Tuesday, April 15, 2014


That was the plan anyway, but instead it was "AMIRI BARAKA: A RETROSPECTIVE," co-sponsored by the University of Kent (well represented by conference organizer Ben Hickman) and The Institute of Contemporary Arts. I'd been planning to go from the first announcement as it would have meant helping to celebrate the approach of Baraka's 80th birthday (would have been this coming October) beginning at the Black Arts conference at U.C. Merced, picking up a month later in London, and then into the home stretch.With Baraka's death I felt even more compelled to join in. I'd known Amiri for over 35 years, and had been reading him even longer. This was just a one day symposium, but it made a good opening for the many symposia and panels to come.

The symposium was also a chance to reconnect with several friends: Jean-Phillipe Marcoux from Canada, Amor Kohli from Chicago, Wei Yan from Wuhan, China. And as rushed as things were, I got to meet some of the British participants, including Colin Still, whose short film of Baraka reading poetry while Craig Harris improvised an accompaniment was screened at the evening program. Jean-Phillipe and I were a two person panel on Baraka and music. Jean-Phillipe spoke on ideophones and jazz vocalisms. My paper was another section of my growing work on Baraka's recordings. At the first session, on poetry, Ian Brinton did the important work of  introducing Yugen and Floating Bear to an audience who mostly had never seen copies of those publications before.

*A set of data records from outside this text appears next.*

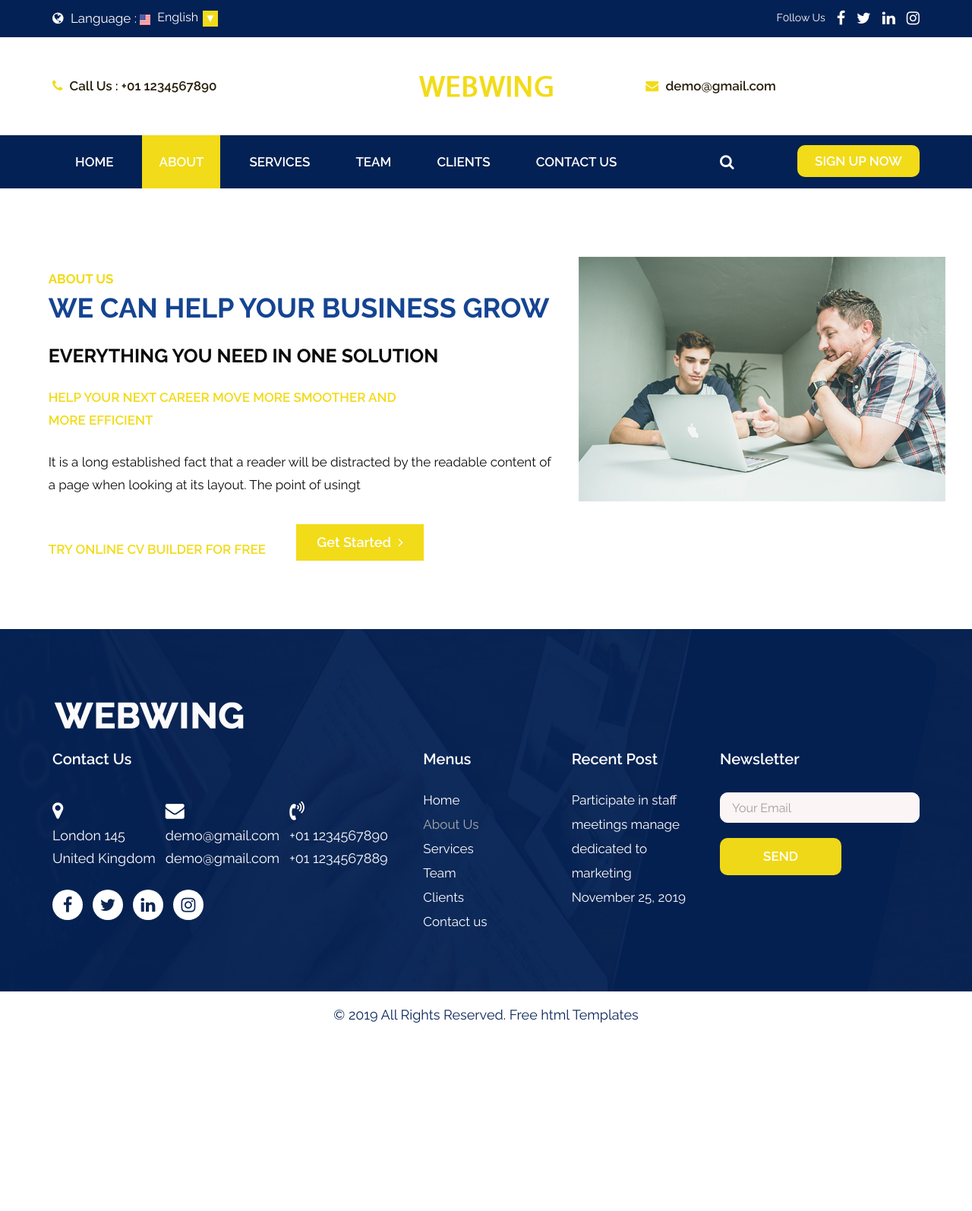
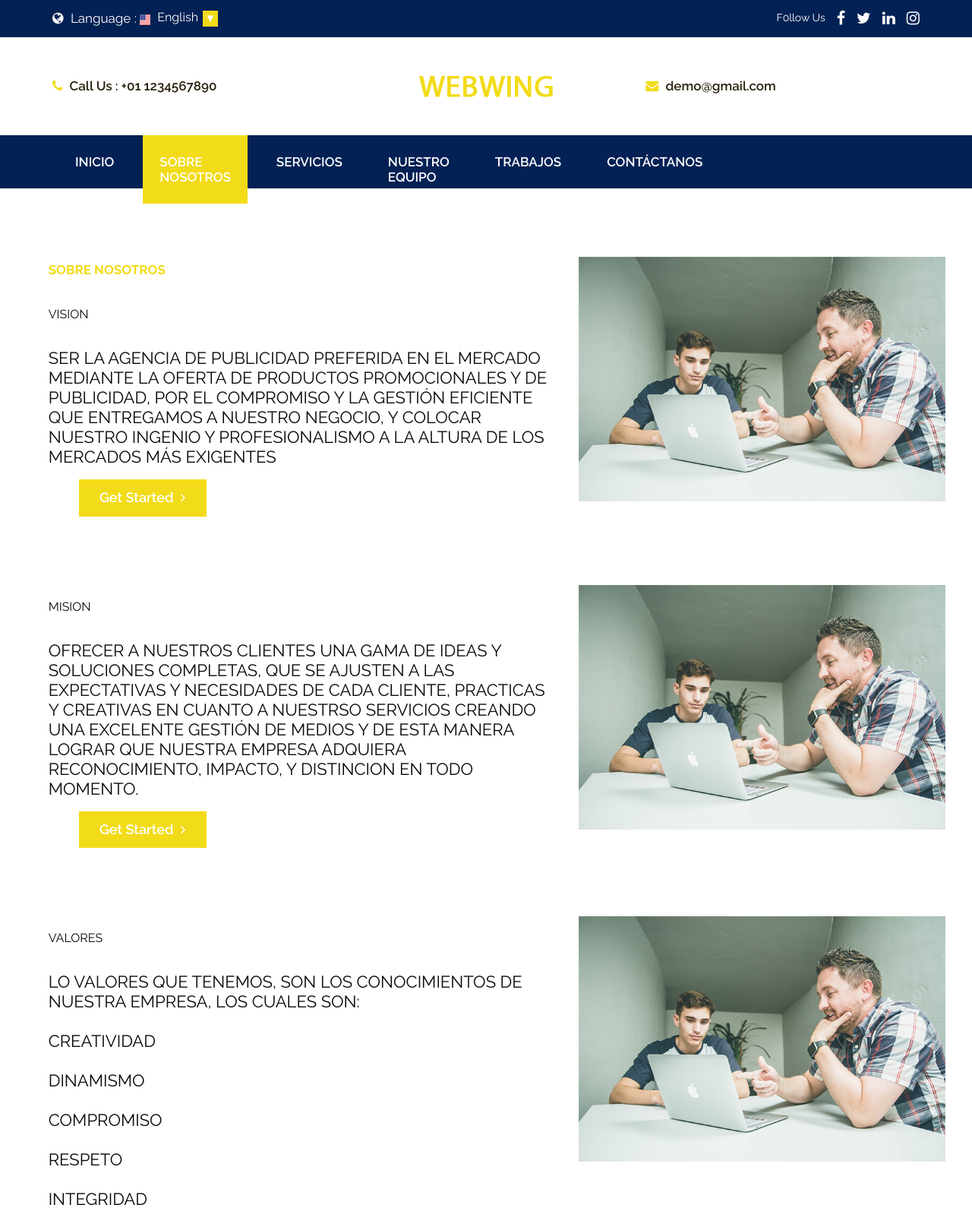
Before and after one commit to AdriTH9/PaginaWeb_Imprenta, a plain HTML site: page about.html in a window 1280 px wide. Shown: the top 1594 px of the page at 76% size. Before the commit the page ends 1367 px from the top, so only its background shows below. Drawn offline with nearby package versions, Linux system fonts and the light colour scheme.

Commit message:
Cambios de menu

```diff
--- a/about.html
+++ b/about.html
@@ -8,7 +8,7 @@
       <meta name="viewport" content="width=device-width, initial-scale=1">
       <meta name="viewport" content="initial-scale=1, maximum-scale=1">
       <!-- site metas -->
-      <title>webwing</title>
+      <title>GIP</title>
       <meta name="keywords" content="">
       <meta name="description" content="">
       <meta name="author" content="">
@@ -107,22 +107,22 @@
                            <div class="collapse navbar-collapse" id="navbarsExample04">
                               <ul class="navbar-nav mr-auto">
                                  <li class="nav-item ">
-                                    <a class="nav-link" href="index.html"> Home  </a>
+                                    <a class="nav-link" href="index.html"> Inicio  </a>
                                  </li>
                                  <li class="nav-item active">
-                                    <a class="nav-link" href="about.html">about</a>
+                                    <a class="nav-link" href="about.html">Sobre Nosotros</a>
                                  </li>
                                  <li class="nav-item">
-                                    <a class="nav-link" href="service.html">services</a>
+                                    <a class="nav-link" href="service.html">Servicios</a>
                                  </li>
                                  <li class="nav-item">
-                                    <a class="nav-link" href="team.html">team </a>
+                                    <a class="nav-link" href="team.html">Nuestro Equipo </a>
                                  </li>
                                  <li class="nav-item">
-                                    <a class="nav-link" href="client.html">Clients</a>
+                                    <a class="nav-link" href="client.html">Trabajos</a>
                                  </li>
                                  <li class="nav-item">
-                                    <a class="nav-link" href="contact.html"> contact us </a>
+                                    <a class="nav-link" href="contact.html"> Contáctanos </a>
                                  </li>
                               </ul>
                            </div>
@@ -130,8 +130,8 @@
                      </div>
                      <div class="col-md-3 col-sm-5 d_none">
                         <ul class="sign">
-                           <li><a href="#"><i class="fa fa-search" aria-hidden="true"></i></a></li>
-                           <li><a class="sign_btn" href="#">sign up now</a></li>
+                           <!--<li><a href="#"><i class="fa fa-search" aria-hidden="true"></i></a></li>
+                           <li><a class="sign_btn" href="#">sign up now</a></li>-->
                         </ul>
                      </div>
                   </div>
@@ -149,12 +149,81 @@
                <div class="col-md-12 col-lg-7">
                   <div class="about_box">
                      <div class="titlepage">
-                        <h2><strong class="yellow">About US</strong><br> WE CAN HELP YOUR business GROW</h2>
+                        <h1><strong class="yellow">SOBRE NOSOTROS</strong></h1>
+                        <br><h4>VISION</h4>
                      </div>
-                     <h3>EVERYTHING YOU NEED IN ONE SOLUTION</h3>
-                     <span>HELP YOUR NEXT CAREER MOVE MORE SMOOTHER AND <br> MORE EFFICIENT</span>
+                     <h2>SER LA AGENCIA DE PUBLICIDAD PREFERIDA EN EL MERCADO
+                        MEDIANTE LA OFERTA DE PRODUCTOS PROMOCIONALES Y
+                        DE PUBLICIDAD, POR EL COMPROMISO Y LA GESTIÓN EFICIENTE
+                        QUE ENTREGAMOS A NUESTRO NEGOCIO, Y COLOCAR NUESTRO
+                        INGENIO Y PROFESIONALISMO A LA ALTURA DE LOS MERCADOS
+                        MÁS EXIGENTES</h2>
+                     <!--<span>HELP YOUR NEXT CAREER MOVE MORE SMOOTHER AND <br> MORE EFFICIENT</span>
                      <p>It is a long established fact that a reader will be distracted by the readable content of a page when looking at its layout. The point of usingt</p>
-                     <span class="try">TRY ONLINE CV BUILDER FOR Free</span>
+                     <span class="try">TRY ONLINE CV BUILDER FOR Free</span>-->
+                     <a class="read_morea" href="#">Get Started <i class="fa fa-angle-right" aria-hidden="true"></i></a>
+                  </div>
+               </div>
+               <div class="col-md-12 col-lg-5">
+                  <div class="about_img">
+                     <figure><img src="images/about_img2.jpg" alt="#"/></figure>
+                  </div>
+               </div>
+            </div>
+         </div>
+      </div>
+      <div id="about" class="about">
+         <div class="container-fluid">
+            <div class="row">
+               <div class="col-md-12 col-lg-7">
+                  <div class="about_box">
+                     <div class="titlepage">
+                        <h4><br> MISION </h4>
+                     </div>
+                     <h2>OFRECER A NUESTROS CLIENTES UNA GAMA DE IDEAS Y SOLUCIONES COMPLETAS,
+                        QUE SE AJUSTEN A LAS EXPECTATIVAS Y NECESIDADES DE CADA CLIENTE,
+                        PRACTICAS Y CREATIVAS EN CUANTO A NUESTRSO SERVICIOS CREANDO
+                        UNA EXCELENTE GESTIÓN DE MEDIOS Y DE ESTA MANERA LOGRAR QUE
+                        NUESTRA EMPRESA ADQUIERA RECONOCIMIENTO, IMPACTO, Y DISTINCION
+                        EN TODO MOMENTO.</h2>
+                     <!--<span>HELP YOUR NEXT CAREER MOVE MORE SMOOTHER AND <br> MORE EFFICIENT</span>
+                     <p>It is a long established fact that a reader will be distracted by the readable content of a page when looking at its layout. The point of usingt</p>
+                     <span class="try">TRY ONLINE CV BUILDER FOR Free</span>-->
+                     <a class="read_morea" href="#">Get Started <i class="fa fa-angle-right" aria-hidden="true"></i></a>
+                  </div>
+               </div>
+               <div class="col-md-12 col-lg-5">
+                  <div class="about_img">
+                     <figure><img src="images/about_img2.jpg" alt="#"/></figure>
+                  </div>
+               </div>
+            </div>
+         </div>
+      </div>
+      <!-- about section -->
+
+      <div id="about" class="about">
+         <div class="container-fluid">
+            <div class="row">
+               <div class="col-md-12 col-lg-7">
+                  <div class="about_box">
+                     <div class="titlepage">
+                        <h4><br> VALORES </h4>
+                     </div>
+                     <h2>LO VALORES QUE TENEMOS, SON LOS CONOCIMIENTOS DE NUESTRA EMPRESA, LOS CUALES SON:
+                        <br><br>
+                        <ol>
+                           <li>CREATIVIDAD</li><br>
+                           <li>DINAMISMO</li><br>
+                           <li>COMPROMISO</li><br>
+                           <li>RESPETO</li><br>
+                           <li>INTEGRIDAD</li><br>
+                           <li>PROACTIVIDAD</li><br>
+                         </ol>
+                     </h2>
+                     <!--<span>HELP YOUR NEXT CAREER MOVE MORE SMOOTHER AND <br> MORE EFFICIENT</span>
+                     <p>It is a long established fact that a reader will be distracted by the readable content of a page when looking at its layout. The point of usingt</p>
+                     <span class="try">TRY ONLINE CV BUILDER FOR Free</span>-->
                      <a class="read_morea" href="#">Get Started <i class="fa fa-angle-right" aria-hidden="true"></i></a>
                   </div>
                </div>
```
Also changed, not shown: client.html (+1 -1 lines), contact.html (+1 -1 lines), index.html (+1 -1 lines), service.html (+1 -1 lines), team.html (+2 -2 lines).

Paul Gilroy delivered a keynote which detoured through Obama's foreign policy for a while before getting back to Baraka.  That night, following Colin's stunning film, there was a poetry reading, culminating in a now rare appearance from Linton Kwesi Johnson, who spent much of his time sharing emotional memories of his contacts with Baraka over the years.

[additional photos by Anna Everett and Wei Yan]

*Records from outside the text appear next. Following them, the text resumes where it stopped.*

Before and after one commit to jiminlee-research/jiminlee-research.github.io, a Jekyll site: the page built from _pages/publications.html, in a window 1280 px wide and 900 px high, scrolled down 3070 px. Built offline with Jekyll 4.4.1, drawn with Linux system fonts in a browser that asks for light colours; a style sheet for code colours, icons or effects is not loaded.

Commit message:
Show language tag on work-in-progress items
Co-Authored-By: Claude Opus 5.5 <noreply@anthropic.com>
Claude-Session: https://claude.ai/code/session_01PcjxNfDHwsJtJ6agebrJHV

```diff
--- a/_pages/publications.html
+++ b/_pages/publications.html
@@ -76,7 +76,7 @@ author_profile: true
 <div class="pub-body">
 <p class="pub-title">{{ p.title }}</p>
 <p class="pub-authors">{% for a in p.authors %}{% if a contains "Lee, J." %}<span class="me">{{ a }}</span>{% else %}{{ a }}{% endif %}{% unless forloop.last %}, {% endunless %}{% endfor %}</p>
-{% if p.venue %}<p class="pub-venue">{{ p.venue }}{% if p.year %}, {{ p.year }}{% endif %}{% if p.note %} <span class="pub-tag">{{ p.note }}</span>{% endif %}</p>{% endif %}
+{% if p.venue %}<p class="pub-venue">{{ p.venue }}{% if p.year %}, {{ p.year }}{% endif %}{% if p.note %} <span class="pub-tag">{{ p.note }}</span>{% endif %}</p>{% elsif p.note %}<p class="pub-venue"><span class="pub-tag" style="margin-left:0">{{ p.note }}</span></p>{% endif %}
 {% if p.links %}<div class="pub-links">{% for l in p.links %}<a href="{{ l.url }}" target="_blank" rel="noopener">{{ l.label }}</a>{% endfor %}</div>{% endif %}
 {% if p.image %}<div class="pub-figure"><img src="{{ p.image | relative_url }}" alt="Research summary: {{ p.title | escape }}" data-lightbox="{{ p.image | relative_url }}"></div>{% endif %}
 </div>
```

Tuesday, April 01, 2014


This year's CLA also marks the eighth birthday of this blog -- And my first return visit to New Orleans since Katrina -- The flash flood warnings that came to my phone the first morning were a bit worrisome, as was the lightning (AND there was that alarm that started sounding during breakfast, apparently in response to a lightning strike on the tower), but the panels inside the hotel kept my mind off the storm and things were warming up by the end of the weekend. I was there to present work on Amiri Baraka as part of a panel on literature and music. Last year the airlines didn't get me to the conference until after my panel. This year's flight delays were on the other end.  I was in New Orleans in plenty of time for my panel on that first morning, but didn't get back to State College after the conference till two in the morning.

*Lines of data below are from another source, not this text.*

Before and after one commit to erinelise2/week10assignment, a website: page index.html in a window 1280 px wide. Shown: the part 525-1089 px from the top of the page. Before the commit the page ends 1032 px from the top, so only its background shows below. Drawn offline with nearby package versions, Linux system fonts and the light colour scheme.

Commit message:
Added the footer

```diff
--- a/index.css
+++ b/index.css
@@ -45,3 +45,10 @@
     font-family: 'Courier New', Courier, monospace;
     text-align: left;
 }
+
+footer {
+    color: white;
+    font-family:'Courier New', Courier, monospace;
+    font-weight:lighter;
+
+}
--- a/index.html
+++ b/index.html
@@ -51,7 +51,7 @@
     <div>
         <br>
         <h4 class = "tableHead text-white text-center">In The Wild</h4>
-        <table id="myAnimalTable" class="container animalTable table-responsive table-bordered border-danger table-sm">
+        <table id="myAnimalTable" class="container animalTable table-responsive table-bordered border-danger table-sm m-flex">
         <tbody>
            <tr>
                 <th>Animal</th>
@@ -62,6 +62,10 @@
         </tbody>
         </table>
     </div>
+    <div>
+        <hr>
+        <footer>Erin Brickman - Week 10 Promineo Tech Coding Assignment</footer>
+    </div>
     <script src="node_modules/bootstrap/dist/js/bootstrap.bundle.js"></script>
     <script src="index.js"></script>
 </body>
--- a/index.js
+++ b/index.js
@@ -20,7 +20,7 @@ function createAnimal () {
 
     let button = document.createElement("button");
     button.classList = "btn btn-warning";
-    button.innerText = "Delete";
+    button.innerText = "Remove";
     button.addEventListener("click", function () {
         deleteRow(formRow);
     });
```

The Langston Hughes luncheon featured a poetry reading by Brenda Marie Osbey, whose name, as mine often does, seemed to shift pronunciation as different speakers spoke it. I first met Brenda at the initial Furious Flower conference back in the 90s.  One of the great things about CLA is the family atmosphere as brethren of the text meet together. Friends too many to mention singularly, though I must mention the Tom Dent Birthday party Jerry Ward held at his house over by the campus of Dillard.

 I'd just seen Eugene Redmond in Merced at the Black Arts conference. In the week between, he'd been to Howard, just a day after I was there, to appear at their Baraka tribute.

The conference banquet featured Edwige Danticat, who read from a new essay.

Once the conference was over, I finally had time to get down the street to Mulate's for that serving of crawfish etouffee. The nice mother who stood next to me at the bar to order her drink while her eight-year-old exchanged jokes with me was followed by two parents with their eighteen-year-old son, who were told that law required the son, being under nineteen, to sit farther away from the bar, which he did.

Oh, I will mention that those three people you see at the iron table are Penn Staters Susan Weeber, Laura Vrana and Earl Brooks, who delivered great papers. 

Tuesday, March 25, 2014


Poor boy took all he had, started down the road,
Carried a four course load,
And that's no way to get along.

The D.C. flag was looking a bit rag timey as I crossed over. But I was back, rolling into town for reunion.

Nearly three decades after earning my doctorate from the George Washington University, I was back to give a lecture supplying some historical context to the poetry of the Dasein group of poets. My framework was a poem published in Burning Spear in tribute to a performance of The 'JFK' Quintet at the Bohemian Caverns.
The Caverns, built under a drug store, had started out as Club Caverns, had then crystalised, and became bohemian in time for the Beat era. The club was a burnt out shell in my day, but has now been gentrified and singularized; evidently there's only one cavern today.

Mr. Hugh was there, chief U.S. apostle of Swami Gotchyanumba.

AND I visited Howard University, scene of my first full time teaching position, to meet with Meta Jones's students, grad and undergrad. The class, as it happened, met in the same room as my last class there, just down the hall from the office I'd shared with poet Calvin Forbes. Wonderful meeting the young minds that hold the fort where I once worked -- The city has changed so much, but O brave new world / that has such people in it.

And that'll be the way to get along.